Brett Kavanaugh is now a moving target, a wounded stag emerging from a thick forest of hearings, interviews and the moral speculations of strangers. This man, nominated to be a justice of the U.S. Supreme Court, enjoyed the respect of everyone only a few days ago and is now caught in the crossfire of changing attitudes about sex. Aggressive political manipulators smear him with unsubstantiated accusation that damages not only him but long-held traditions of justice and fair play as well.
Few subjects invite moral preening, absolute judgments, exaggeration, lies and fuzzy memories like the subject of sex. Fact or fiction, sex is a subject tailored to titillate, humiliate or denigrate. Controversy over the law is more important in disputes like the Kavanaugh nomination, but the law is usually boring. Sex never is.
Sex between two people is fraught with ambiguity, and in the era of #MeToo, the benefit of doubt falls to the woman of the species even if there was no actual sex to speak of. This is an authentic sea change in attitudes.
For centuries, men controlled political and cultural narratives about sex. Women played to the male power. Some women insisted that a man would try "anything" if not restrained by a woman, and it wasn't merely the maiden aunt who declared that "all men are animals." The stakes were so high that rapists — some guilty and some not — were punished at the end of a rope. A righteous woman knew better than to accuse lightly.
The birth control pill and legalized abortion changed all that. Women could enjoy sex without fear of pregnancy, and the culture was transformed. Women demanded equality in the boardroom and claimed it in the bedroom, too. But like the beasts of George Orwell's "Animal Farm," some animals thought they were more equal than others.

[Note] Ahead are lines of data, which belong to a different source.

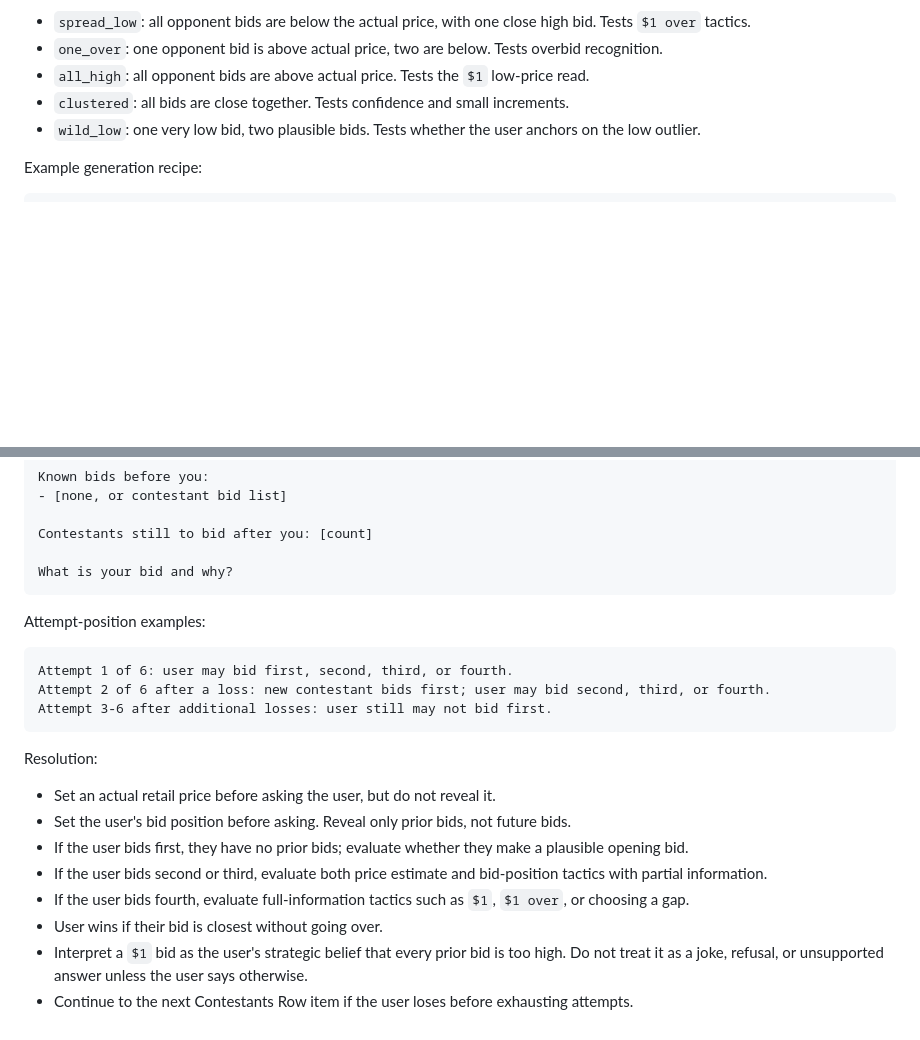
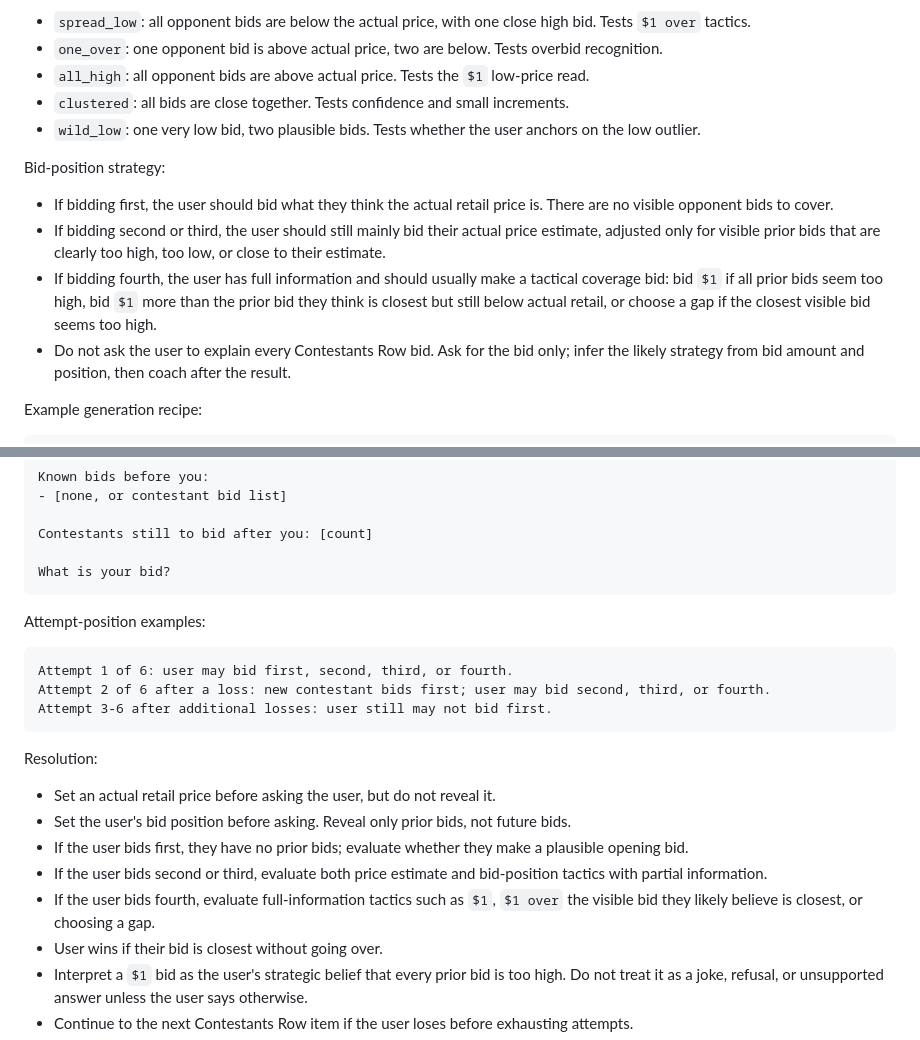
Before and after one commit to connectjeff/TPIR, a Markdown page: tpir-prep-assistant/references/full-episode-activity-pipeline.md, 2 parts joined by grey strips. GitHub-like rendering; blank space fills up the shorter version.

Commit message:
Refine Contestants Row bid strategy prompts

````diff
--- a/tpir-prep-assistant/references/full-episode-activity-pipeline.md
+++ b/tpir-prep-assistant/references/full-episode-activity-pipeline.md
@@ -101,6 +101,13 @@ Contestants Row bid patterns:
 - `clustered`: all bids are close together. Tests confidence and small increments.
 - `wild_low`: one very low bid, two plausible bids. Tests whether the user anchors on the low outlier.
 
+Bid-position strategy:
+
+- If bidding first, the user should bid what they think the actual retail price is. There are no visible opponent bids to cover.
+- If bidding second or third, the user should still mainly bid their actual price estimate, adjusted only for visible prior bids that are clearly too high, too low, or close to their estimate.
+- If bidding fourth, the user has full information and should usually make a tactical coverage bid: bid `$1` if all prior bids seem too high, bid `$1` more than the prior bid they think is closest but still below actual retail, or choose a gap if the closest visible bid seems too high.
+- Do not ask the user to explain every Contestants Row bid. Ask for the bid only; infer the likely strategy from bid amount and position, then coach after the result.
+
 Example generation recipe:
 
 ```text
@@ -125,7 +132,7 @@ Known bids before you:
 
 Contestants still to bid after you: [count]
 
-What is your bid and why?
+What is your bid?
 ```
 
 Attempt-position examples:
@@ -142,7 +149,7 @@ Resolution:
 - Set the user's bid position before asking. Reveal only prior bids, not future bids.
 - If the user bids first, they have no prior bids; evaluate whether they make a plausible opening bid.
 - If the user bids second or third, evaluate both price estimate and bid-position tactics with partial information.
-- If the user bids fourth, evaluate full-information tactics such as `$1`, `$1 over`, or choosing a gap.
+- If the user bids fourth, evaluate full-information tactics such as `$1`, `$1 over` the visible bid they likely believe is closest, or choosing a gap.
 - User wins if their bid is closest without going over.
 - Interpret a `$1` bid as the user's strategic belief that every prior bid is too high. Do not treat it as a joke, refusal, or unsupported answer unless the user says otherwise.
 - Continue to the next Contestants Row item if the user loses before exhausting attempts.
````
Also changed, not shown: tpir-prep-assistant/references/activity-bank.md (+7 -1 lines).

The perception that "men are animals" reasserted itself with vulgar vengeance as men demanded sexual favors from resisting women who worked for them. The roster is long, itemizing crass and aggressive behavior by powerful men, especially in television, movies and the media, where sex is often the currency of success. Harvey Weinstein and former CBS Corp. CEO Leslie Moonves learned to their sorrow that times had changed.
The #MeToo movement was born of necessity, to root out villains and protect women. Like many good movements before, it suffers from its own success. Many accusations may or may not be true. When you add politics to the mix, hypocrisy expands a single accusation and destroys reputations without an iota of proof.
Judge Kavanaugh was tarred with an accusation without evidence and on the recollected vague and ephemeral teenage memory that he attempted rape as a "stumbling drunk" at the age of 17. "I thought he might inadvertently kill me," says Christine Blasey Ford, a 51-year-old research psychologist in Northern California. She points the finger of blame late in the game, 36 years after the night she says an evening of booze and fun went horribly wrong. "He was trying to attack me and remove my clothing," she says. She is sure it happened, but she can't remember when or where, how she got to the party or how she got home. He says it didn't happen at all and suggests she might have confused him with another teenage boy. Women classmates from his high school said that boy was never the Brett Kavanaugh they knew.
The accuser told no one until 2012 and even then didn't name Kavanaugh. She first talked about it in "couples therapy" with her husband, where everybody was expected to tell a story for insights into a troubled marriage.
Ford first said she wanted to get her story out but then declined an invitation to tell it to the Senate Judiciary Committee, passing on Kavanaugh's nomination. Her lawyer says such an examination of the facts isn't needed, lest it become a "grilling." That's nonsense. Sexual assault requires getting at the truth. A good man's future is at stake. Arlen Specter, the late Republican senator from Pennsylvania, understood that when he pressed Anita Hill hard with questions about her accusation of sexual harassment against then-Supreme Court Justice nominee Clarence Thomas, and polls after the hearings ran high in support of Thomas. He was confirmed by a narrow, partisan vote of 52 to 48, but he was confirmed.
Sen. Dianne Feinstein, who says she had "information" about Kavanaugh as early as July but only recently made it public, now says she's not sure that everything presented by the accuser is "truthful," though she finds the accuser "credible." This is a fine time to wonder about whether her bombshell witness is telling the truth. This is one time it's easy to agree with the president: "This is not a man who deserves this."
Write to Suzanne Fields at [email protected] Suzanne Fields is currently working on a book that will revisit John Milton's "Paradise Lost." To find out more about Suzanne Fields and read her past columns, visit the Creators webpage at www.creators.com.